§ WHAT THE TASK REQUIRES: Your task is to copy the records that follow exactly, minus any images.

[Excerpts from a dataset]
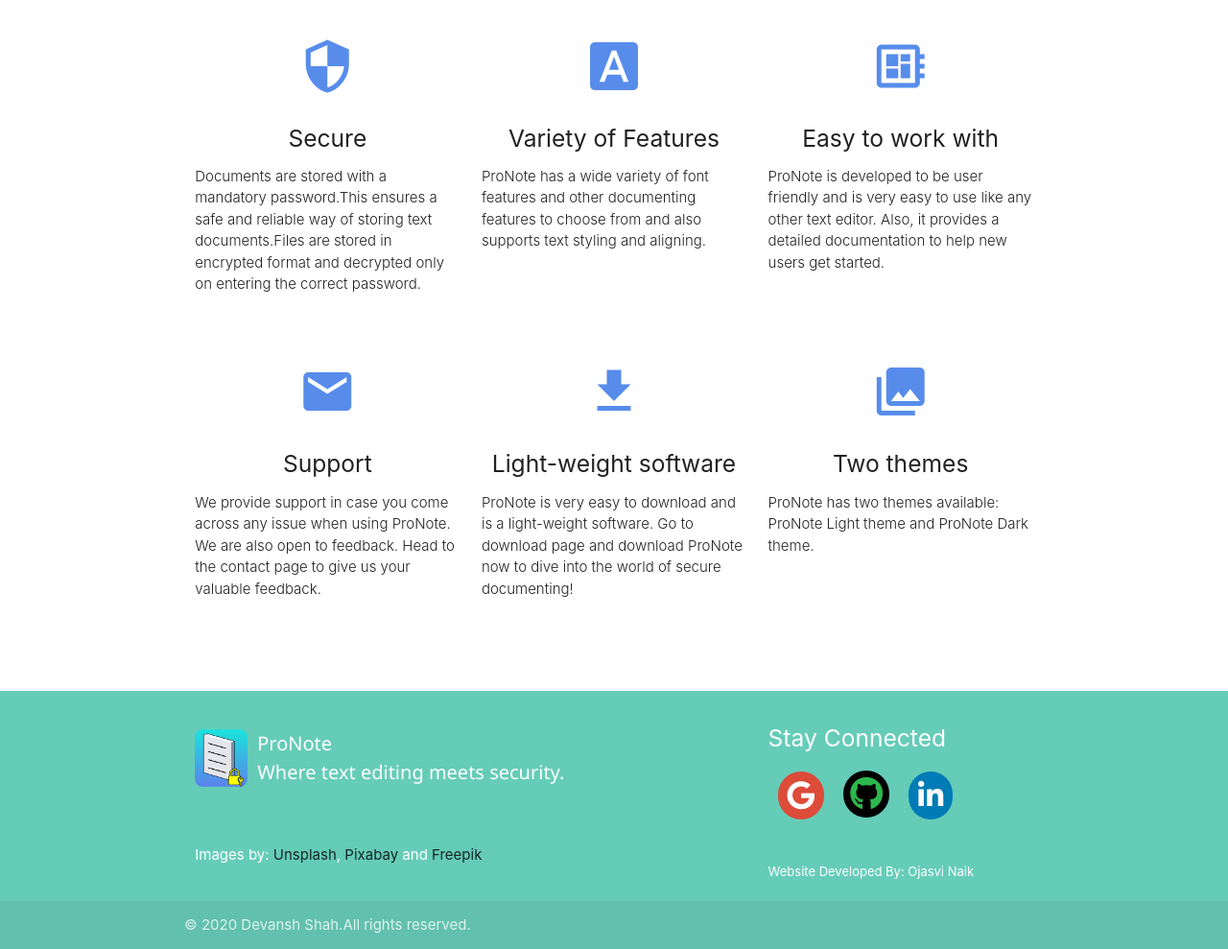
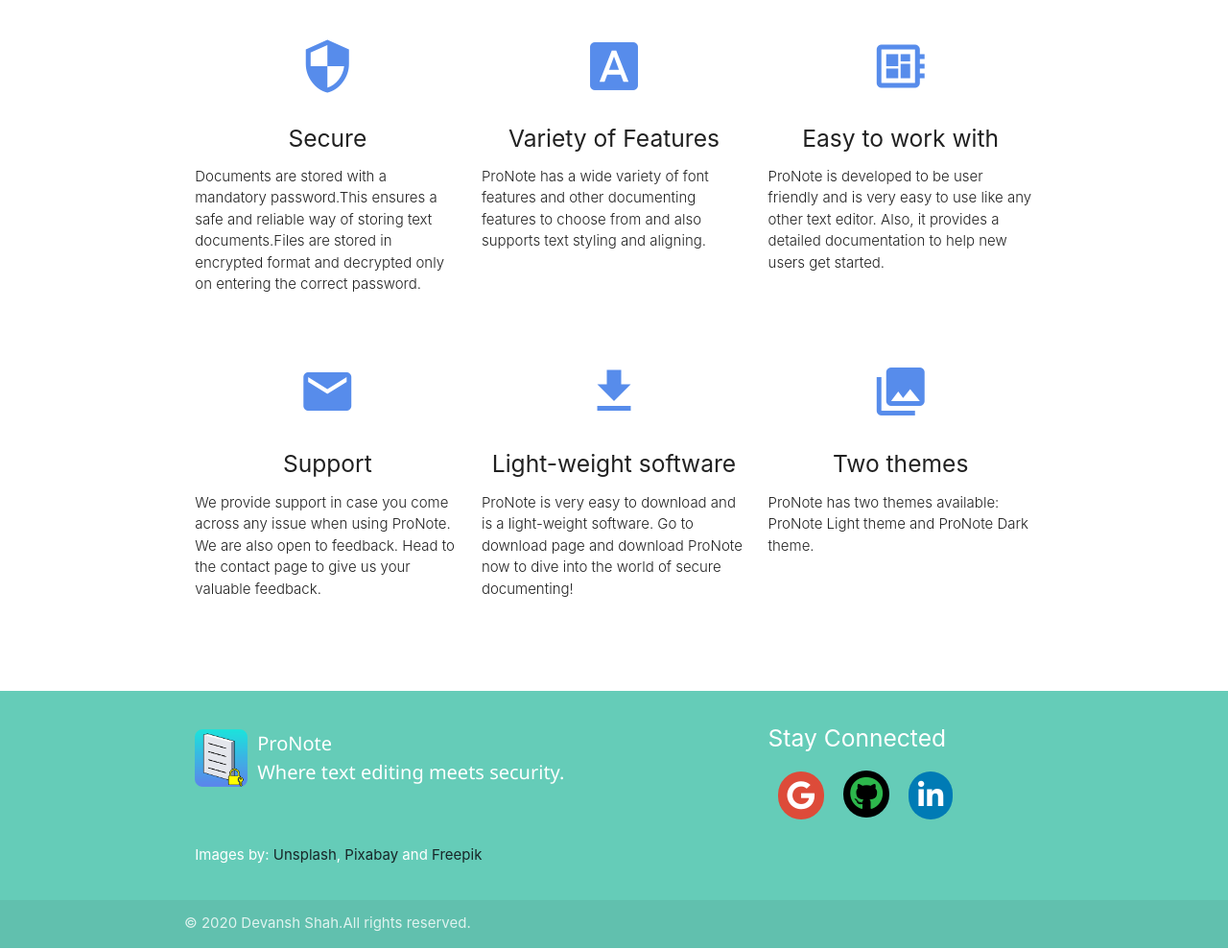
Before and after one commit to devansh2805/ProNote, a plain HTML site: page index.html in a window 1280 px wide. Shown: the part 876-1865 px from the top of the page at 96% size. Drawn offline with nearby package versions, Linux system fonts and the light colour scheme.

Commit message:
Update index.html

```diff
--- a/index.html
+++ b/index.html
@@ -152,7 +152,7 @@
               </div>
               <div class="col l4 offset-l2 s12">
                 <h5 class="white-text">Stay Connected</h5>
-                <p class="grey-text text-lighten-4"><a target="_blank" href="mailto:help.pronote@gmail.com"><i class="fab fa-google"></i></a><a target="_blank" href="https://github.com/devansh2805"><i class="fab fa-github"></i></a><a target="_blank" href="https://www.linkedin.com/in/devansh-shah-0abb34197"><i class="fab fa-linkedin-in"></i></a></p> <br><span style="font-size: 13px">Website Developed By: <a target="_blank" style="color:white" href="https://www.linkedin.com/in/ojasvi-naik-009980194">Ojasvi Naik</a> </span>
+                <p class="grey-text text-lighten-4"><a target="_blank" href="mailto:help.pronote@gmail.com"><i class="fab fa-google"></i></a><a target="_blank" href="https://github.com/devansh2805"><i class="fab fa-github"></i></a><a target="_blank" href="https://www.linkedin.com/in/devansh-shah-0abb34197"><i class="fab fa-linkedin-in"></i></a></p>
               </div>
             </div>
           </div>
```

§ SOLVED EXERCISE:
Before and after one commit to devansh2805/ProNote, a plain HTML site: page index.html in a window 1280 px wide. Shown: the part 876-1865 px from the top of the page at 96% size. Drawn offline with nearby package versions, Linux system fonts and the light colour scheme.

Commit message:
Update index.html

```diff
--- a/index.html
+++ b/index.html
@@ -152,7 +152,7 @@
               </div>
               <div class="col l4 offset-l2 s12">
                 <h5 class="white-text">Stay Connected</h5>
-                <p class="grey-text text-lighten-4"><a target="_blank" href="mailto:help.pronote@gmail.com"><i class="fab fa-google"></i></a><a target="_blank" href="https://github.com/devansh2805"><i class="fab fa-github"></i></a><a target="_blank" href="https://www.linkedin.com/in/devansh-shah-0abb34197"><i class="fab fa-linkedin-in"></i></a></p> <br><span style="font-size: 13px">Website Developed By: <a target="_blank" style="color:white" href="https://www.linkedin.com/in/ojasvi-naik-009980194">Ojasvi Naik</a> </span>
+                <p class="grey-text text-lighten-4"><a target="_blank" href="mailto:help.pronote@gmail.com"><i class="fab fa-google"></i></a><a target="_blank" href="https://github.com/devansh2805"><i class="fab fa-github"></i></a><a target="_blank" href="https://www.linkedin.com/in/devansh-shah-0abb34197"><i class="fab fa-linkedin-in"></i></a></p>
               </div>
             </div>
           </div>
```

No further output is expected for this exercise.